+ “Baby will sleep better and have a better appetite” – Baby sleep is physiological, lots of babies need to wake up to feed, regardless of what you do with them throughout the day.
+ “Scientifically designed” – They may have been 60 years ago, but we now know that this design isn’t ideal for the age they recommend use for (from 3 months of age).
+ “Make a wise investment in increased freedom for yourself (the parent)” – This plays on parents' emotions in an unfair way and also implies you can walk away from the baby while in the baby jumper, when in fact a child in a baby container should always be closely supervised.

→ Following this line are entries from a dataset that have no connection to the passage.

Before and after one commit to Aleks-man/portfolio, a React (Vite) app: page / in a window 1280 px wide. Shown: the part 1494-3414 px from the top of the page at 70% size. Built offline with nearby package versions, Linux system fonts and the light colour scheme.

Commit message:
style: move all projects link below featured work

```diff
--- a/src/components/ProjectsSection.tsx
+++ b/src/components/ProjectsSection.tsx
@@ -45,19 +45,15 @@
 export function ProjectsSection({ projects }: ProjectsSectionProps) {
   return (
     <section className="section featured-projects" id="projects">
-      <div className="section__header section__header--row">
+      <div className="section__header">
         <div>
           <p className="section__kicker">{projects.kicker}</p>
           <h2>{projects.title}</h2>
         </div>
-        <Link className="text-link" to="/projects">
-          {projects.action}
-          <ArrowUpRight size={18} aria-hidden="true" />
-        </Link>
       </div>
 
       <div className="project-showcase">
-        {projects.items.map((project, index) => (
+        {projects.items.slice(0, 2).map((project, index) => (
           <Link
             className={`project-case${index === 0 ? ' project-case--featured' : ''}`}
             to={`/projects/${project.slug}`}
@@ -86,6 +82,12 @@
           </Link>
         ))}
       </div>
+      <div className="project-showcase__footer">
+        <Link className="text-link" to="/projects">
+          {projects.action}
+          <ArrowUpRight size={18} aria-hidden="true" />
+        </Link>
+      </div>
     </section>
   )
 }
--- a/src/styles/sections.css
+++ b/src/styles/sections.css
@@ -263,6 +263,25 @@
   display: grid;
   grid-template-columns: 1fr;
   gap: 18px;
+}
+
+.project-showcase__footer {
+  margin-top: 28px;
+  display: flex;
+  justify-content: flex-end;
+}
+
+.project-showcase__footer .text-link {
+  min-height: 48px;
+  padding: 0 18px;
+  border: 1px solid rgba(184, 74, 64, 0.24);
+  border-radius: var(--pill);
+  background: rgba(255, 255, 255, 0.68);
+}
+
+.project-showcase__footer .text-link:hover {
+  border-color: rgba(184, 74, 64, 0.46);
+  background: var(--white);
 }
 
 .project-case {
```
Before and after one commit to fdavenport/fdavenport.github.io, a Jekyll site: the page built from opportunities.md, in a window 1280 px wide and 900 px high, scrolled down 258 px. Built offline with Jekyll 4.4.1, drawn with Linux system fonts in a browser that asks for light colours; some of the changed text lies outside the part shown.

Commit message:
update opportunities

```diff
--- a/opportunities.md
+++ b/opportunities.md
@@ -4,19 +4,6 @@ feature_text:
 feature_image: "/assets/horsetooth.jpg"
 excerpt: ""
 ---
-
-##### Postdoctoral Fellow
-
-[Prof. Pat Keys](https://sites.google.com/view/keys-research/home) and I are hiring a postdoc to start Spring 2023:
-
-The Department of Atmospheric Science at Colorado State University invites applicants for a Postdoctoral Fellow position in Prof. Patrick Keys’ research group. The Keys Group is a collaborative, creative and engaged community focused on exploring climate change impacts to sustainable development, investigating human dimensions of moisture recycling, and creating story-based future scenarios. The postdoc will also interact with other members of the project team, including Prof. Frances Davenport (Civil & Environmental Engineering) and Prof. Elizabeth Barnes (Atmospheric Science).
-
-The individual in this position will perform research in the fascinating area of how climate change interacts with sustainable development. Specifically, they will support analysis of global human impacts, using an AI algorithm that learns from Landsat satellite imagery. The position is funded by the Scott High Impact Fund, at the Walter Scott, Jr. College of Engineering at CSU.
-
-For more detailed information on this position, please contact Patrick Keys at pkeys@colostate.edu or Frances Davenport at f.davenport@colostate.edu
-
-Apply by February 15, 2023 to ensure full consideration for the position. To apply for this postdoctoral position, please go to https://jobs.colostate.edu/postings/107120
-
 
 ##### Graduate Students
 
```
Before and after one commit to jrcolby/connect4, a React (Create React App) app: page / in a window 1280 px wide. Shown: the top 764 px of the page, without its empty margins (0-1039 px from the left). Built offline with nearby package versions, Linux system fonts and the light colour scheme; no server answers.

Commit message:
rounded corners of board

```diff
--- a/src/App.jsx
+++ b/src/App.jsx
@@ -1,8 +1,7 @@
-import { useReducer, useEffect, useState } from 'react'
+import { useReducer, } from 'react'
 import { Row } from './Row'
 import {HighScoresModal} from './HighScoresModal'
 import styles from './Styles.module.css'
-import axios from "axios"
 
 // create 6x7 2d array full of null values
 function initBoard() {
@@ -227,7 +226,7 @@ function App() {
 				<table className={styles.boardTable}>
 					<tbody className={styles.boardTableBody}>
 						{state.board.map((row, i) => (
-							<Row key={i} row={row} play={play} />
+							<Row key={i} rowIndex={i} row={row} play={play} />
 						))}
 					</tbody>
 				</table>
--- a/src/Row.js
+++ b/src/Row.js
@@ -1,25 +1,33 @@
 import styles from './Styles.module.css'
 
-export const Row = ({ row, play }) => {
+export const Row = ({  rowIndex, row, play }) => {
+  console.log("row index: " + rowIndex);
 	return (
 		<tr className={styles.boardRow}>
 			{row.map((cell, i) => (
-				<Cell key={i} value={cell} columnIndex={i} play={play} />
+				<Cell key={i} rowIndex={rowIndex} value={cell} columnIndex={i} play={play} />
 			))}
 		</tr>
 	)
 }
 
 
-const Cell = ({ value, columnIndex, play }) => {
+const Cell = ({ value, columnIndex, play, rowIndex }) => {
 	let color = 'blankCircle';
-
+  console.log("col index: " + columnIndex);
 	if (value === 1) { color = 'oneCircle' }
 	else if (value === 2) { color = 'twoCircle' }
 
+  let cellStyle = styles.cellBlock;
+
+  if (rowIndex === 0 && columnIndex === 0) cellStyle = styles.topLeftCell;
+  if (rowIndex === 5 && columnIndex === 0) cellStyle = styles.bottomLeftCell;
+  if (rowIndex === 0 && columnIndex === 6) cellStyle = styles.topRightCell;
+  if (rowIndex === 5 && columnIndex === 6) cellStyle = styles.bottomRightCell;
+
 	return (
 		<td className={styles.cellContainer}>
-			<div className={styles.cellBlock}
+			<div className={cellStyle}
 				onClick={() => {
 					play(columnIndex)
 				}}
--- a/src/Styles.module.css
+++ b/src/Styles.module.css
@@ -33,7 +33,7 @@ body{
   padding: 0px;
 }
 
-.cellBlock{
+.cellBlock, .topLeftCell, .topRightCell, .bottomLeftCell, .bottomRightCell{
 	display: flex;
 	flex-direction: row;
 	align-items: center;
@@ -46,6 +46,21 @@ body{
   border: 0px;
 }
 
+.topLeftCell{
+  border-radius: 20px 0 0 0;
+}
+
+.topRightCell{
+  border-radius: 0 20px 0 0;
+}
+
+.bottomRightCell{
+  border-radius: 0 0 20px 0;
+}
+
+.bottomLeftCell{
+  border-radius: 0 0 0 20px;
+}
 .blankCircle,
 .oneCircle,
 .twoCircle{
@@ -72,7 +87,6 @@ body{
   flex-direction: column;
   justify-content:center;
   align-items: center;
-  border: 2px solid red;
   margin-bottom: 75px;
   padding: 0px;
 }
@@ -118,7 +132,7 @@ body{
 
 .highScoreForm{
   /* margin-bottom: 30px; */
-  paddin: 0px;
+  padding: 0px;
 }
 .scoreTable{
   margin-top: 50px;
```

+ Some instructions state: "Use from 3 months of age, dangle so toes are just touching the floor for maximum control over the jumper” – More about this point below.
All of the above instructions for using this baby container do not keep baby development in mind. These are the guidelines they were sold with and which helped the item become a household staple. Arguably we are still riding the wave of that marketing campaign nearly 60 years on.
Taking what we know today, let's break down the development of a baby at 3 months old. At 3 months of age:
+ Reflexes in that child will be triggered, so they look like they want to jump, but actually have zero conscious control over it to begin with.
+ The baby is unlikely to have good enough head control to reliably say that their airways wouldn’t be put at risk while jumping when they get tired.
+ A baby isn’t weight bearing yet, they don’t have the physical strength, coordination or bone formation to be able to pull to stand yet. So why would we place them in a position that could potentially risk their natural development progression?
SO HOW DO WE USE A BABY JUMPER IN A WAY THAT IS SAFE FOR DEVELOPMENT?
Wait until a baby can pull to stand by themselves and use the window of development between pulling to stand and learning to walk. For some babies this is a short window of time, for others you will get a decent few months. We would use the baby jumper for similar durations that a baby can stand themselves, most of the time babies will pull to stand for a few minutes and then move back to the ground, ideally we would mirror the natural movement patterns of the child when using baby jumpers.
Ideally, we would also position the baby so their feet were flat on the floor rather than toes only on the floor so that they have a stable base and can work on their stabilisation muscles and balance while in the baby jumper. Keep in mind that double foot jumping is a milestone for around two years old, so maybe they will stand there and booty drop or squat, but jumping isn’t necessarily the goal. Simple changes that align motor development with baby container function can make a big difference between a baby container facilitating and optimising development vs being an injury risk and potentially compromising structure.
Dr Ainslee is a chiropractor, baby development educator and mother. Ainslee lives in the Manawatu with her two year-old son, husband and dog. Find out more about her other passions at brainunderconstruction.co.nz or @ainsleechiro on Instagram.
AS FEATURED IN ISSUE 59 OF OHbaby! MAGAZINE. CHECK OUT OTHER ARTICLES IN THIS ISSUE BELOW